Russia has expressed deep concern over Turkey’s ground incursion into Syria, saying it raises the risk of civilian casualties and the worsening of ethnic tensions between Kurds and Arabs.
Moscow believes the Syrian crisis can be resolved only on the basis of international law through dialogue involving all ethnic groups, including the Kurds.
Urgent steps are required to coordinate the efforts of the major actors involved in the conflict. Some things offer hope. On August 24 – the day the Turkish forces launched the operation – Russian Foreign Minister Sergey Lavrov spoke by telephone with US Secretary of State John Kerry. With so many things unsolved and still undecided in Russia-US relationship and the situation in Syria, the two foreign chiefs left other things aside to tackle the burning issue. US and Russian officials, whose countries back opposite sides in the five-year Syrian war, have been meeting to agree on military cooperation in the fight against their common enemy there, the Islamic State militant group. Kerry said earlier this week the talks were nearing an end, with technical teams still meeting to discuss details.
Russian President Vladimir Putin is expected to visit Turkey on August 31. The visit takes place against the background of Turkey taking steps to normalize the relations with the Syrian government.
As Turkish leader has put it, «Without Russia’s participation it’s impossible to find a solution to the Syrian problem. Only in partnership with Russia will we be able to settle the crisis in Syria».
Hot on the heels of his visit to Russia, the Turkish President is reportedly planning to visit Tehran to talk up the prospect of an Iranian-Russian-Turkish realignment. The visit is also expected to normalize ties between Turkey and Iran, two major actors in the region.
Iranian Foreign Minister Mohammad Javad Zarif’s surprise August 12 visit to Turkey opened a new chapter in regional cooperation between the two neighbors.

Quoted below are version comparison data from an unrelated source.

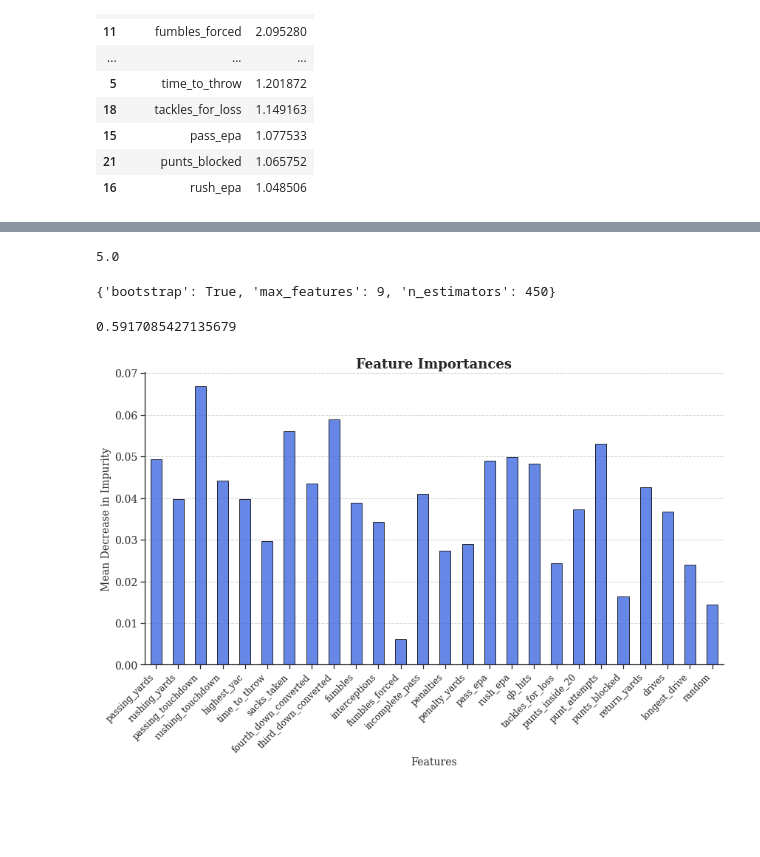
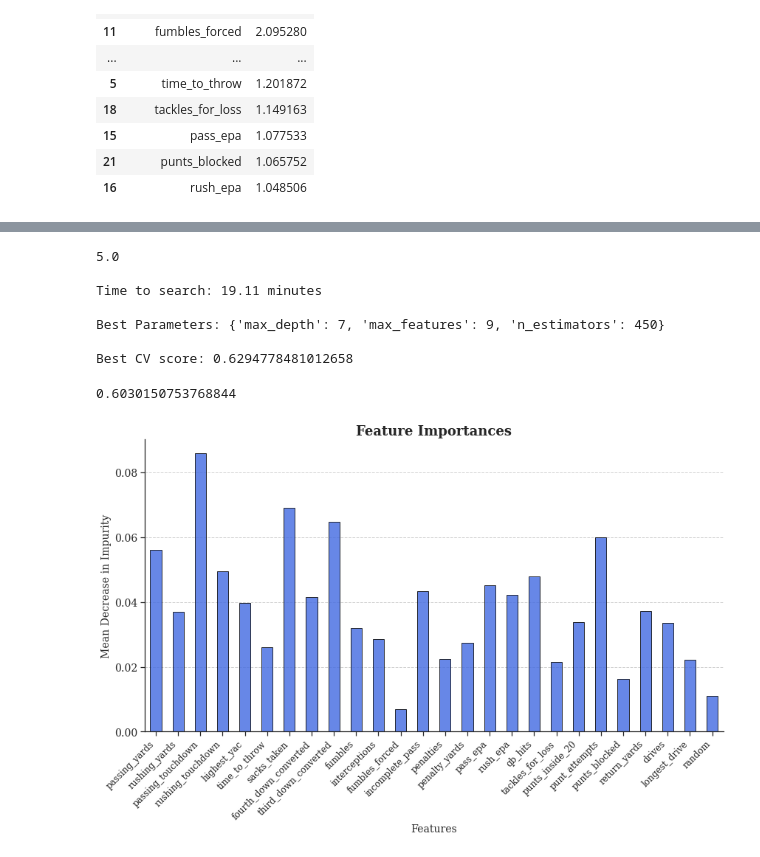
Before and after one commit to 1pjmcdonough/nfl_winpredictor_rf, a Jupyter notebook: random_forest_ml.ipynb, the cells around one changed output, grey strips where cells are left out. Cells and saved outputs as stored; diff of their text form; code cells hidden in the pictures; blank space fills up the shorter version.

Commit message:
Add files via upload
refining grid search approach

```diff
--- a/random_forest_ml.ipynb
+++ b/random_forest_ml.ipynb
@@ -125,13 +193,15 @@ for col in X_train:
 # %%
+start = time.time()
+
 #checks for default number of variables to consider at each split
 mtry = np.sqrt(len(colnames))
 print(mtry, "\n")
 
 #define the hyperparameter grid for random forest tuning
 param_grid = {
-    "bootstrap": [True],
+    "n_estimators": [350, 375, 400, 425, 450], #number of trees
     "max_features": [7, 8, 9, 10, 11], #mtry
-    "n_estimators": [350, 450, 550, 650] #number of trees
+    "max_depth": [3, 5, 7, 9, 11] #max depth of each tree
 }
 
 #initialize a random forest classifier
@@ -143,52 +213,63 @@ grid_search = GridSearchCV(estimator=rf, param_grid=param_grid, cv=10)
 
 #fit the grid search model and print the best hyperparameters
 grid_search.fit(X_train, y_train)
-grid_search.best_params_
+
+stop = time.time()
+print("Time to search:", round((stop-start)/60, 2), "minutes\n")
+print("Best Parameters:", grid_search.best_params_, "\n")
+print("Best CV score:", grid_search.best_score_)
 # %% [output]
 5.0
+
+Time to search: 19.11 minutes
+
+Best Parameters: {'max_depth': 7, 'max_features': 9, 'n_estimators': 450}
+
+Best CV score: 0.6294778481012658
-{'bootstrap': True, 'max_features': 9, 'n_estimators': 450}
 # %%
 #initialize a Random Forest classifier with hyperparameters from grid search
 rf_best = RandomForestClassifier(n_estimators=450,
-                           max_features=9,
-                           random_state=84,
-                           oob_score=True)
+                                 max_features=9,
+                                 max_depth=7,
+                                 random_state=84,
+                                 oob_score=True)
 
 #fit the random forest model and print the out-of-bag score
 rf_best.fit(X_train, y_train)
 rf_best.oob_score_
 # %% [output]
-0.5917085427135679
+0.6030150753768844
 # %%
 #add a random binary variable to a copy of the training dataset
 X_train_r = X_train.copy()
 X_train_r["random"] = np.random.choice([0, 1], size=len(X_train))
 
 #initialize a random forest classifier
-rf_r = RandomForestClassifier(n_estimators=450,
-                                max_features=9,
-                                  random_state=84,
-                                  oob_score=True)
+rf_r = RandomForestClassifier(n_estimators=400,
+                              max_features=9,
+                              max_depth=7,
+                              random_state=84,
+                              oob_score=True)
 
 #fit the random forest model
 rf_r.fit(X_train_r, y_train)
 
 #extract feature importances from the model
 forest_importances = pd.Series(rf_r.feature_importances_, index=rf_r.feature_names_in_)
 
 #plot the feature importances to compare them visually
 fig, ax = plt.subplots(figsize=(12, 8))
 forest_importances.plot.bar(ax=ax, color="royalblue", edgecolor="black", alpha=0.8)
 ax.set_title("Feature Importances", fontsize=18, fontweight="bold")
 ax.set_ylabel("Mean Decrease in Impurity", fontsize=14)
 ax.set_xlabel("Features", fontsize=14)
 ax.grid(axis="y", linestyle="--", alpha=0.9)
 plt.xticks(rotation=45, ha="right", fontsize=12)
 ax.tick_params(axis="y", labelsize=14)
 fig.tight_layout()
 plt.show()
 # %% [output]
-[figure, old version]
+[figure, new version]
 # %%
 #initialize the explainertoolkit with random forest model
 explainer = skexplain.ExplainToolkit(("Random Forest", rf_best), X=X_train, y=y_train)
```
Also changed, not shown: parts of 8 cells of this notebook.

All in all, these developments indicate that Russia, Iran and Turkey are engaged in intensive efforts to work out a common position on the Syrian crisis and the ways to settle it. A Russia-Turkey-Iran coalition is emerging. It would be logical to surmise that the parties will be united by the common goal of preserving Syria’s territorial integrity.
Actually, this is the time of changes. With IS and other extremist groups defeated, the problem of Syrian Kurds will inevitably come to the fore. Neither the Syrian government, nor other actors like Turkey, nor the so-called «moderate» Syrian opposition are ready to accept the idea of «federalization» with Syrian Kurdistan enjoying a special status. But using force against Kurds will have grave implications and weaken the anti-IS alliance. The Kurdish armed formations (Peshmerga) are the main force on the ground to strike IS, this is an irrefutable fact to make them an ally of anyone whose goal is to do away with the IS threat.
Russia is in the position to tackle the problem using diplomatic means. It has significant advantages as an impartial mediator. This February Syrian Kurds opened a representative office in Moscow. «This is a historic moment for the Kurdish people politically and diplomatically», said Sinam Mohamad, the European Representative of the Rojava Self-Ruled Democratic Administration, the de-facto government running Kurdish-held northern Syria. «For too long we have been unable to represent our interests on the world stage. This will allow us to have a voice abroad».
China, Russia’s strategic partner, is another important actor which has recently decided to take an active part in the efforts to settle the Syrian crisis.
Russia and China have a long history of coordinating their diplomatic efforts on Syria. Moscow is also a good friend of Iran. Russia and Turkey have normalized the relations recently. Actually, Russia is the only country that enjoys good working relations with all major actors involved in the Syrian conflict to make it perfectly suited for the role of the mediator. Its position is unique. Hardly anyone else can prevent the worst under the circumstances.